After awhile, I felt a bit put off by how over-the-top so many Irish folks made themselves out to be in New York. It was like they couldn’t accept being basic, every-day white Americans, so they attached themselves to this romantic image which wasn’t really who they were. Or at least I recognized strains of that in myself and backed off a bit. When you meet actual people from Ireland, they always seem perplexed by Americans who call themselves “Irish.” I remember a guy in a bar telling me: “When I’m back home, and I see an American coming on one of those walking tours, I don’t think, ‘Oh, look, here comes the Irishman.’ I think ‘Oh, look, here comes the Yank.’”

By the same token, back in Pennsylvania, my dad married a Protestant, and this was considered a mixed marriage at the time. And for how sweet my aunties were, there were many times later on in their lives when my Mom would drop off my grandmother to spend time with them, and they'd inundate her with anti-Protestant rhetoric to the point that Mom would spend the next week or two hearing why she was such an awful human being for not being Catholic. Understand that this occurred after my grandmother had a severe stroke which left her greatly disabled, and my Mom basically did everything in terms of taking care of her. It's to Mom's credit that she never once blew her cool, or told my aunties to fuck off, which would have been totally within her right.
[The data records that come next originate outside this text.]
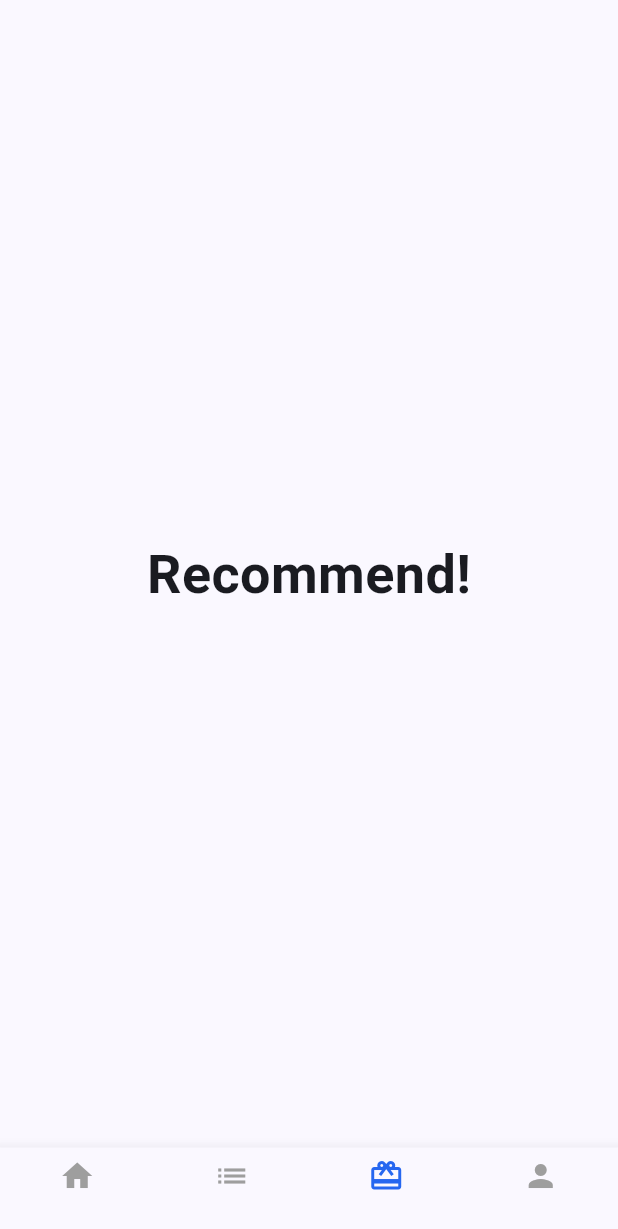
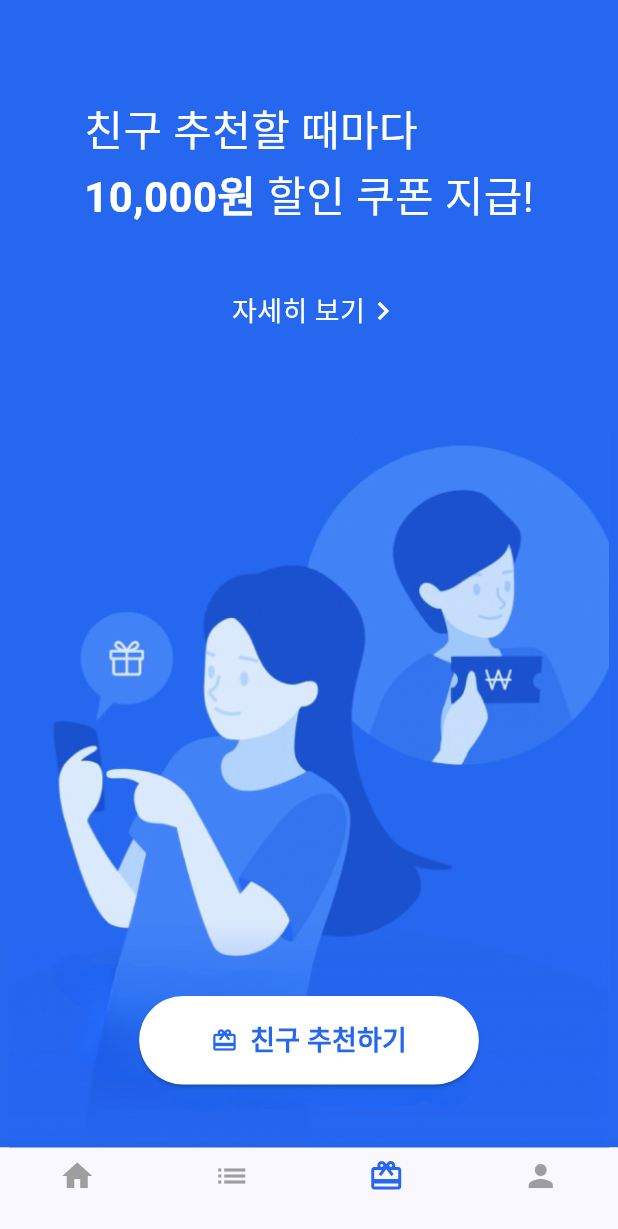
Before and after one commit to owen151128/flutter_study, a Flutter app: the screen it shows after launch, item 3 of the bottom bar chosen, on a phone screen of 412 x 824 dp. Shown: the top 1229 px of the screen. Run offline on Flutter 3.47's test engine with Material 3 defaults, Android fonts, the phone set to English and light mode, and no system bars.

Commit message:
feat(recommend): Add miso recommend page

```diff
--- a/miso/lib/recommend_page.dart
+++ b/miso/lib/recommend_page.dart
@@ -5,10 +5,99 @@ class RecommendPage extends StatelessWidget {
 
   @override
   Widget build(BuildContext context) => Scaffold(
-    body: Center(
-      child: Text(
-        "Recommend!",
-        style: TextStyle(fontSize: 36, fontWeight: FontWeight.bold),
+    backgroundColor: Theme.of(context).colorScheme.primary,
+    body: SafeArea(
+      child: Stack(
+        children: [
+          Column(
+            children: [
+              Spacer(),
+              Center(
+                child: Container(
+                  constraints: BoxConstraints(maxWidth: 400),
+                  child: Image.asset("assets/bg1.png"),
+                ),
+              ),
+            ],
+          ),
+          SizedBox(
+            width: double.infinity,
+            child: Column(
+              crossAxisAlignment: CrossAxisAlignment.center,
+              children: [
+                SizedBox(height: 64),
+                Text.rich(
+                  TextSpan(
+                    style: TextStyle(
+                      fontSize: 28,
+                      height: 1.5, // 줄간격 한 줄의 1.5배
+                      color: Colors.white,
+                    ),
+                    children: [
+                      TextSpan(text: "친구 추천할 때마다\n"),
+                      TextSpan(
+                        text: "10,000원 ",
+                        // 개별 스타일
+                        style: TextStyle(fontWeight: FontWeight.bold),
+                      ),
+                      TextSpan(text: "할인 쿠폰 지급!"),
+                    ],
+                  ),
+                ),
+                SizedBox(height: 32),
+                InkWell(
+                  borderRadius: BorderRadius.circular(64),
+                  onTap: () => {},
+                  child: Padding(
+                    padding: EdgeInsets.fromLTRB(20, 10, 10, 10),
+                    child: Row(
+                      mainAxisSize: MainAxisSize.min,
+                      children: [
+                        Text(
+                          style: TextStyle(color: Colors.white, fontSize: 18),
+                          "자세히 보기",
+                        ),
+                        Icon(Icons.chevron_right, color: Colors.white),
+                      ],
+                    ),
+                  ),
+                ),
+                Spacer(),
+                ElevatedButton(
+                  onPressed: () {},
+                  style: ElevatedButton.styleFrom(
+                    backgroundColor: Colors.white,
+                    shape: RoundedRectangleBorder(
+                      borderRadius: BorderRadius.circular(64),
+                    ),
+                  ),
+                  child: Padding(
+                    padding: EdgeInsets.symmetric(vertical: 16, horizontal: 24),
+                    child: Row(
+                      mainAxisSize: MainAxisSize.min,
+                      children: [
+                        Icon(
+                          Icons.redeem,
+                          color: Theme.of(context).primaryColor,
+                        ),
+                        SizedBox(width: 8),
+                        Text(
+                          style: TextStyle(
+                            fontSize: 18,
+                            fontWeight: FontWeight.bold,
+                            color: Theme.of(context).primaryColor,
+                          ),
+                          "친구 추천하기",
+                        ),
+                      ],
+                    ),
+                  ),
+                ),
+                SizedBox(height: 42),
+              ],
+            ),
+          ),
+        ],
       ),
     ),
   );
--- a/miso/pubspec.yaml
+++ b/miso/pubspec.yaml
@@ -58,9 +58,8 @@ flutter:
   uses-material-design: true
 
   # To add assets to your application, add an assets section, like this:
-  # assets:
-  #   - images/a_dot_burr.jpeg
-  #   - images/a_dot_ham.jpeg
+  assets:
+    - assets/
 
   # An image asset can refer to one or more resolution-specific "variants", see
   # https://flutter.dev/to/resolution-aware-images
```
Also changed, not shown: miso/assets/bg1.png (added).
The whole Catholic/Protestant theme was nowhere near as desperate as it really was/is in Ireland, but it was a recognizable rift, not just in my own family, but in our town. The kids knew what denomination all of us were, and it would sometimes come out in fights, but usually only then. The cemeteries on the hill in our town were split by a white picket fence – Protestants on one side, the Catholics on the other. The fence is gone, but I imagine it will take years for people to be buried there and have that subtle barrier broken.

But overall, I do get a kick out of “the Irish” in New York. Because you get right down to it, there is that strange bond I can’t deny, and so many odd little cultural touchstones that I recognize we were all raised with, most related to Catholicism and all the rules we had to tolerate as kids. Confession, catechism, confirmation, etc. I think with being Irish, it’s more a recognition of temperament and sense of humor than anything else. You can heap all these other things on top of it: love of the Notre Dame football team, drinking Guinness, being into The Pogues and such, acquiring a huge library of Irish authors, etc. But that shit doesn’t make you Irish, much like listening to hiphop doesn’t make you black (a message lost on so many culture-less kids over the past two decades).
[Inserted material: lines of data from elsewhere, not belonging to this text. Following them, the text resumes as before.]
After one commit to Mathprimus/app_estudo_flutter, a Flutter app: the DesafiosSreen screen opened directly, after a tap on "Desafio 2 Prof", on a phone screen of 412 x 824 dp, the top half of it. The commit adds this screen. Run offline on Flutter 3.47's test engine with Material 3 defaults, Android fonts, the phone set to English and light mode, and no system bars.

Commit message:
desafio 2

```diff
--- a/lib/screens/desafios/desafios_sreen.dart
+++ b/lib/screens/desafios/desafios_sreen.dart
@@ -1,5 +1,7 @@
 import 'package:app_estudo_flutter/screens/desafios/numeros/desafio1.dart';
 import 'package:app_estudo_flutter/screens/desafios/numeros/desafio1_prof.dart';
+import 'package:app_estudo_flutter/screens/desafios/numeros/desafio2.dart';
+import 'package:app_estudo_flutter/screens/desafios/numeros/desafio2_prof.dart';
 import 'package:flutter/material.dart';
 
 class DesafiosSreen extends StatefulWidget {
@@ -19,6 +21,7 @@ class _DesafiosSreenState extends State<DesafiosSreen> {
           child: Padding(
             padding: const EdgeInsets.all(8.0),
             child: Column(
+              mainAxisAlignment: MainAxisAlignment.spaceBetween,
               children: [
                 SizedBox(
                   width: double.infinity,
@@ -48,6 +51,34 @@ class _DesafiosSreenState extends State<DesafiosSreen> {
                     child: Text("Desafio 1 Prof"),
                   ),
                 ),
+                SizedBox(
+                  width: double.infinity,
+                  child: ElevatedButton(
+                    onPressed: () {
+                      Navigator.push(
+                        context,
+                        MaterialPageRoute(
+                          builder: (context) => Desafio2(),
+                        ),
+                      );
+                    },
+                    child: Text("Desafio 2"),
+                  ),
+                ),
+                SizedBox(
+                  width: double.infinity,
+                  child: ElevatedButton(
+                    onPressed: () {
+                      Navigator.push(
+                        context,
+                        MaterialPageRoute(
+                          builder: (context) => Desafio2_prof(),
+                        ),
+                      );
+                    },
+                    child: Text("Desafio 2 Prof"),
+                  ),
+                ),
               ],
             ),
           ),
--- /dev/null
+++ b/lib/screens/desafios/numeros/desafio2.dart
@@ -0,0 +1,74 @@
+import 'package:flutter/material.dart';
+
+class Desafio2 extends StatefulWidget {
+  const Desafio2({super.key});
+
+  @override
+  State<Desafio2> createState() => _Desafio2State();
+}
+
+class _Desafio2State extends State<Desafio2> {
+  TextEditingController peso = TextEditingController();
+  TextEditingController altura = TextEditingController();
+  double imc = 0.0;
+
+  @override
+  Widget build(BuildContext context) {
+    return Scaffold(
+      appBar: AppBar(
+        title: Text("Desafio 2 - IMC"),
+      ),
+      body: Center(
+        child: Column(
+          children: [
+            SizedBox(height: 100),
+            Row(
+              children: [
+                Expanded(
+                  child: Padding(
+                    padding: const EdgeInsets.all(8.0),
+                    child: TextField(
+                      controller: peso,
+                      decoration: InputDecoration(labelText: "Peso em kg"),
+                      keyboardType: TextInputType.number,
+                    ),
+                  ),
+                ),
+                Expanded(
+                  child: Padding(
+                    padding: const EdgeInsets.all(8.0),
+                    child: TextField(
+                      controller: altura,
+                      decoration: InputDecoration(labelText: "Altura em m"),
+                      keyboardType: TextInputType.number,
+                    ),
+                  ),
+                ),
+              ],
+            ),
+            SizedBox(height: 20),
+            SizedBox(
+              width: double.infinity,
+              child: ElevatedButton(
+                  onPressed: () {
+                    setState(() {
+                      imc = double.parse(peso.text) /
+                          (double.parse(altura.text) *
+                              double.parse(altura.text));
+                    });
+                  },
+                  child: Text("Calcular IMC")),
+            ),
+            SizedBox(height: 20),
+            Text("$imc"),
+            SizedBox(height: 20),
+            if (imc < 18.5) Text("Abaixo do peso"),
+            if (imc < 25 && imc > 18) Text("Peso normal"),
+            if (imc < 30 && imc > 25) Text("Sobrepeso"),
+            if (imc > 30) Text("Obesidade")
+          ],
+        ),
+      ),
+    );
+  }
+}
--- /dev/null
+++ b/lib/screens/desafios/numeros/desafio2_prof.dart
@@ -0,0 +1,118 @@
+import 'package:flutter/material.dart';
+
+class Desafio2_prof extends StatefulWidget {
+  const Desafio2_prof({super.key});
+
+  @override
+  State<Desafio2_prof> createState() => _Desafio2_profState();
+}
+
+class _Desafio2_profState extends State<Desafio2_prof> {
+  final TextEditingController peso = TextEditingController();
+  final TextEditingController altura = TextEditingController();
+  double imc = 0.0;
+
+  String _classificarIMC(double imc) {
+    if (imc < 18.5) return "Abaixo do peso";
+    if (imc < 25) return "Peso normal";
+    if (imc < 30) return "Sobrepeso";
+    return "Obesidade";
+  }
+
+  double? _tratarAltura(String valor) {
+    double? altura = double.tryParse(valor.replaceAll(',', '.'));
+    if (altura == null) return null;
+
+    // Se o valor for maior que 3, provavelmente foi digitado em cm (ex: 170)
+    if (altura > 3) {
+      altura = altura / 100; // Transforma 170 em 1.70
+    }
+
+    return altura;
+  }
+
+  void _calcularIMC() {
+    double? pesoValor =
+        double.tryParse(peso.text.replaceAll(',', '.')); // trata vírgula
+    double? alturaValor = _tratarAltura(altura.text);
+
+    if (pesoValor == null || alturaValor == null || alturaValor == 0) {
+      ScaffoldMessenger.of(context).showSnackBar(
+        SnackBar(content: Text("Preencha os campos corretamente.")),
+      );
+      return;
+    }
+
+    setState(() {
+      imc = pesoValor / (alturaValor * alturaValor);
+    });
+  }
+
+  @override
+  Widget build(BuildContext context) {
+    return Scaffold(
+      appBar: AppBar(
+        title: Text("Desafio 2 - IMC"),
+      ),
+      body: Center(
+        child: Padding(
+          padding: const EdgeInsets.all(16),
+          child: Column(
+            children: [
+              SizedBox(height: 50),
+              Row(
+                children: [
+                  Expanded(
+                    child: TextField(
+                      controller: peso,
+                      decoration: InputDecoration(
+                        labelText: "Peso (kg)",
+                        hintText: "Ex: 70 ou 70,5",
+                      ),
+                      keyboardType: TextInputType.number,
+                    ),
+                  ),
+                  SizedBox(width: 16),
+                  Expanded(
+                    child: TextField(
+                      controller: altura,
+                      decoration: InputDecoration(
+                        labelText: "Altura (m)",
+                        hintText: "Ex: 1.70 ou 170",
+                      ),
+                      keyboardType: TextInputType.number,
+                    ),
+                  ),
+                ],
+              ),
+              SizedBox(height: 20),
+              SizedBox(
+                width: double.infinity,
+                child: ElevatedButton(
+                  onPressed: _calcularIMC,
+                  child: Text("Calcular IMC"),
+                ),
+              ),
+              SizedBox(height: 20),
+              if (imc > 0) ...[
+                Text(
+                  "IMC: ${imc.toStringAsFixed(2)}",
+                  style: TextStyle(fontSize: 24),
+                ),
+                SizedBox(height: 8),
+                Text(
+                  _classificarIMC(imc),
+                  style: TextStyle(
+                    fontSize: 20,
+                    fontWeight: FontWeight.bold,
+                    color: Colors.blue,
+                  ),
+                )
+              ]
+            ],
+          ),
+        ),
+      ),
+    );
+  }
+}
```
I think I’m noticing the difference between cultural affectation, which runs rampant in our country, and the simple reality of quietly being raised with traditions that don’t readily announce themselves and aren’t recognizable to the outside world. Irish? Nah – I’m an American when it comes down to nationalities. And a non-hyphenated one at that. But it is interesting for me to meet other people of Irish lineage, or actual Irish people, and get those strange little jolts of recognition.

3 comments:
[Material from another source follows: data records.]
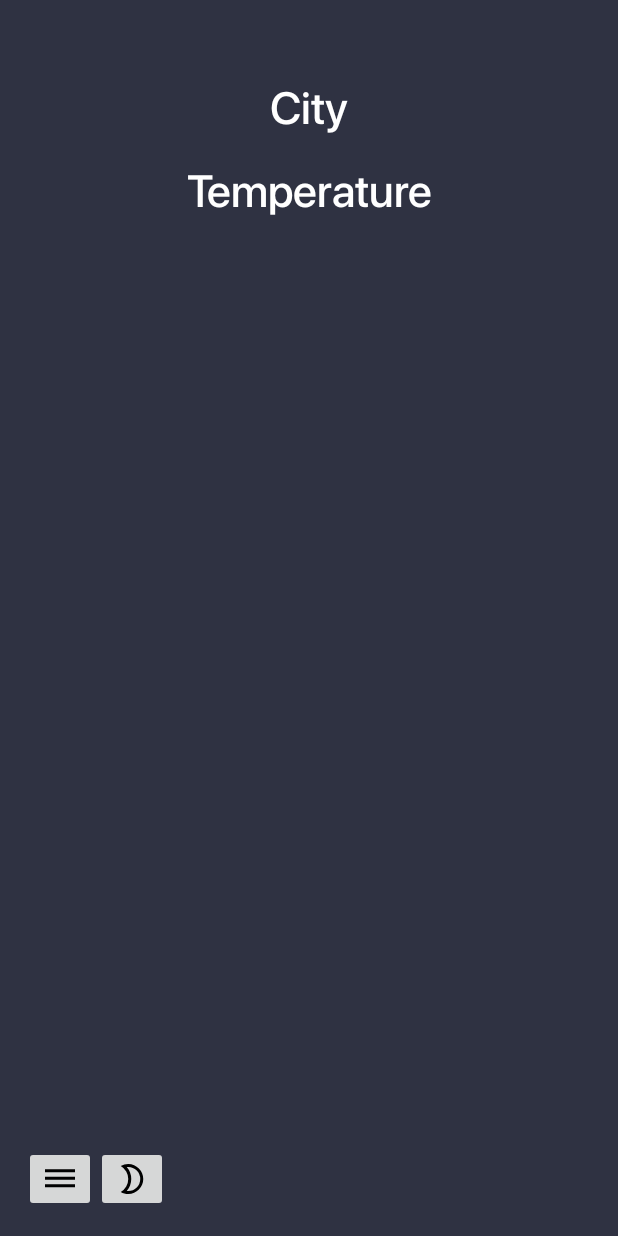
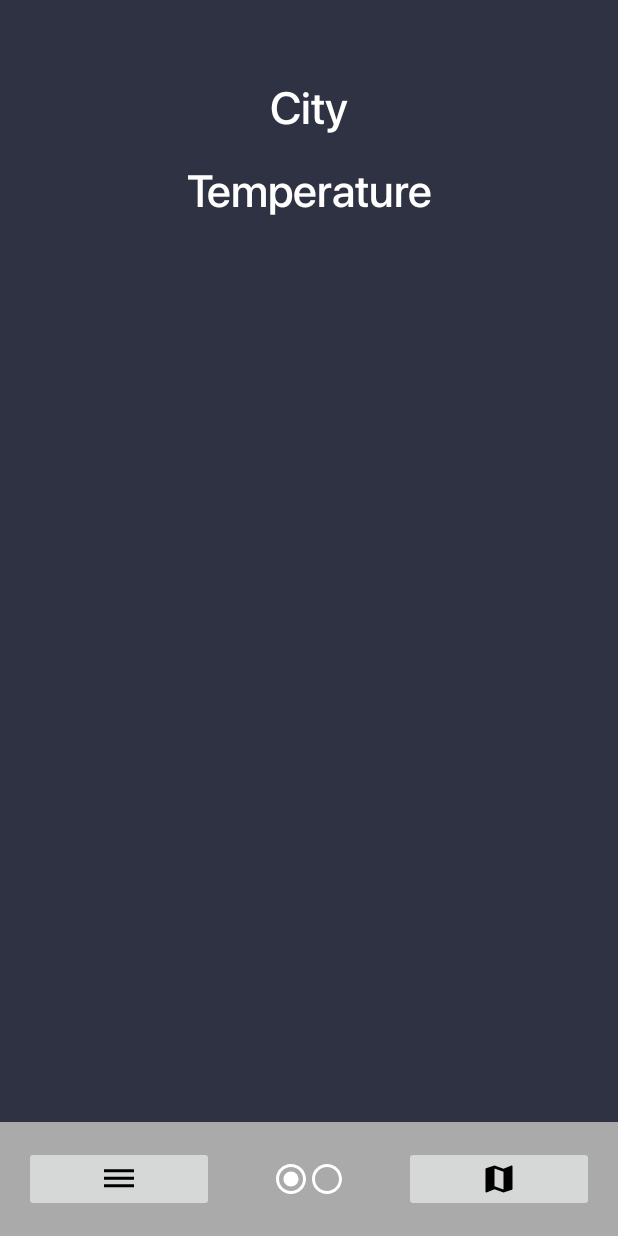
Before and after one commit to lsocpb/WeatherAppSM, an Android app: the screen it shows after launch (MainActivity), on a phone screen of 412 x 824 dp. Run offline under Robolectric (Android 15) with nearby library versions, the phone set to English and light mode, and no system bars; our stand-ins replace Picasso; pictures from the network do not load.

Commit message:
Navbar added

```diff
--- /dev/null
+++ b/app/src/main/res/drawable/baseline_map_24.xml
@@ -0,0 +1,5 @@
+<vector android:height="24dp" android:tint="#000000"
+    android:viewportHeight="24" android:viewportWidth="24"
+    android:width="24dp" xmlns:android="http://schemas.android.com/apk/res/android">
+    <path android:fillColor="@android:color/white" android:pathData="M20.5,3l-0.16,0.03L15,5.1 9,3 3.36,4.9c-0.21,0.07 -0.36,0.25 -0.36,0.48V20.5c0,0.28 0.22,0.5 0.5,0.5l0.16,-0.03L9,18.9l6,2.1 5.64,-1.9c0.21,-0.07 0.36,-0.25 0.36,-0.48V3.5c0,-0.28 -0.22,-0.5 -0.5,-0.5zM15,19l-6,-2.11V5l6,2.11V19z"/>
+</vector>
--- /dev/null
+++ b/app/src/main/res/drawable/baseline_radio_button_checked_24.xml
@@ -0,0 +1,5 @@
+<vector android:height="24dp" android:tint="#000000"
+    android:viewportHeight="24" android:viewportWidth="24"
+    android:width="24dp" xmlns:android="http://schemas.android.com/apk/res/android">
+    <path android:fillColor="@android:color/white" android:pathData="M12,7c-2.76,0 -5,2.24 -5,5s2.24,5 5,5 5,-2.24 5,-5 -2.24,-5 -5,-5zM12,2C6.48,2 2,6.48 2,12s4.48,10 10,10 10,-4.48 10,-10S17.52,2 12,2zM12,20c-4.42,0 -8,-3.58 -8,-8s3.58,-8 8,-8 8,3.58 8,8 -3.58,8 -8,8z"/>
+</vector>
--- /dev/null
+++ b/app/src/main/res/drawable/baseline_radio_button_unchecked_24.xml
@@ -0,0 +1,5 @@
+<vector android:height="24dp" android:tint="#000000"
+    android:viewportHeight="24" android:viewportWidth="24"
+    android:width="24dp" xmlns:android="http://schemas.android.com/apk/res/android">
+    <path android:fillColor="@android:color/white" android:pathData="M12,2C6.48,2 2,6.48 2,12s4.48,10 10,10 10,-4.48 10,-10S17.52,2 12,2zM12,20c-4.42,0 -8,-3.58 -8,-8s3.58,-8 8,-8 8,3.58 8,8 -3.58,8 -8,8z"/>
+</vector>
--- a/app/src/main/res/layout/activity_main.xml
+++ b/app/src/main/res/layout/activity_main.xml
@@ -54,20 +54,42 @@
         android:layout_alignParentBottom="true"
         android:orientation="horizontal"
         android:padding="16dp"
-        android:background="@android:color/transparent">
+        android:background="@android:color/darker_gray"
+        android:gravity="center_vertical">
 
         <ImageButton
             android:id="@+id/toolbar_item1"
-            android:layout_width="wrap_content"
+            android:layout_width="0dp"
             android:layout_height="wrap_content"
+            android:layout_weight="1"
             android:src="@drawable/ic_dehaze" />
+
+        <LinearLayout
+            android:layout_width="0dp"
+            android:layout_height="wrap_content"
+            android:layout_weight="1"
+            android:gravity="center"
+            android:orientation="horizontal">
+
+            <ImageView
+                android:layout_width="wrap_content"
+                android:layout_height="wrap_content"
+                android:src="@drawable/baseline_radio_button_checked_24"
+                app:tint="@android:color/white" />
+
+            <ImageView
+                android:layout_width="wrap_content"
+                android:layout_height="wrap_content"
+                android:src="@drawable/baseline_radio_button_unchecked_24"
+                app:tint="@android:color/white" />
+        </LinearLayout>
 
         <ImageButton
             android:id="@+id/toolbar_item2"
-            android:layout_width="wrap_content"
+            android:layout_width="0dp"
             android:layout_height="wrap_content"
-            android:src="@drawable/ic_map" />
-
+            android:layout_weight="1"
+            android:src="@drawable/baseline_map_24" />
 
     </LinearLayout>
 
--- a/build.gradle.kts
+++ b/build.gradle.kts
@@ -1,4 +1,4 @@
 // Top-level build file where you can add configuration options common to all sub-projects/modules.
 plugins {
-    id("com.android.application") version "8.2.0" apply false
+    id("com.android.application") version "8.2.1" apply false
 }
```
Jordan Hoffman said...

Seen the Departed yet?

Doesn't exactly paint Irish culture as anything too fantastic (saltines, violence & impotence.) Good music, though.

William S. Repsher said...

Haven't seen it, but I'd like to -- more so for another reason. If I'm not mistaken, William Monahan, who got his start at the NYPress, wrote the screenplay. Man, is that guy kicking ass. I still don't know how this happened, but more power to him.

I suspect the Boston Irish are a lot like the NYC/New Jersey Irish: over the top.

Jordan Hoffman said...

I *knew* I knew that name from somewhere. Yeah, it's the same dude. Mazel Tov, I guess.

Yeah, it's a good film. You'll dig it.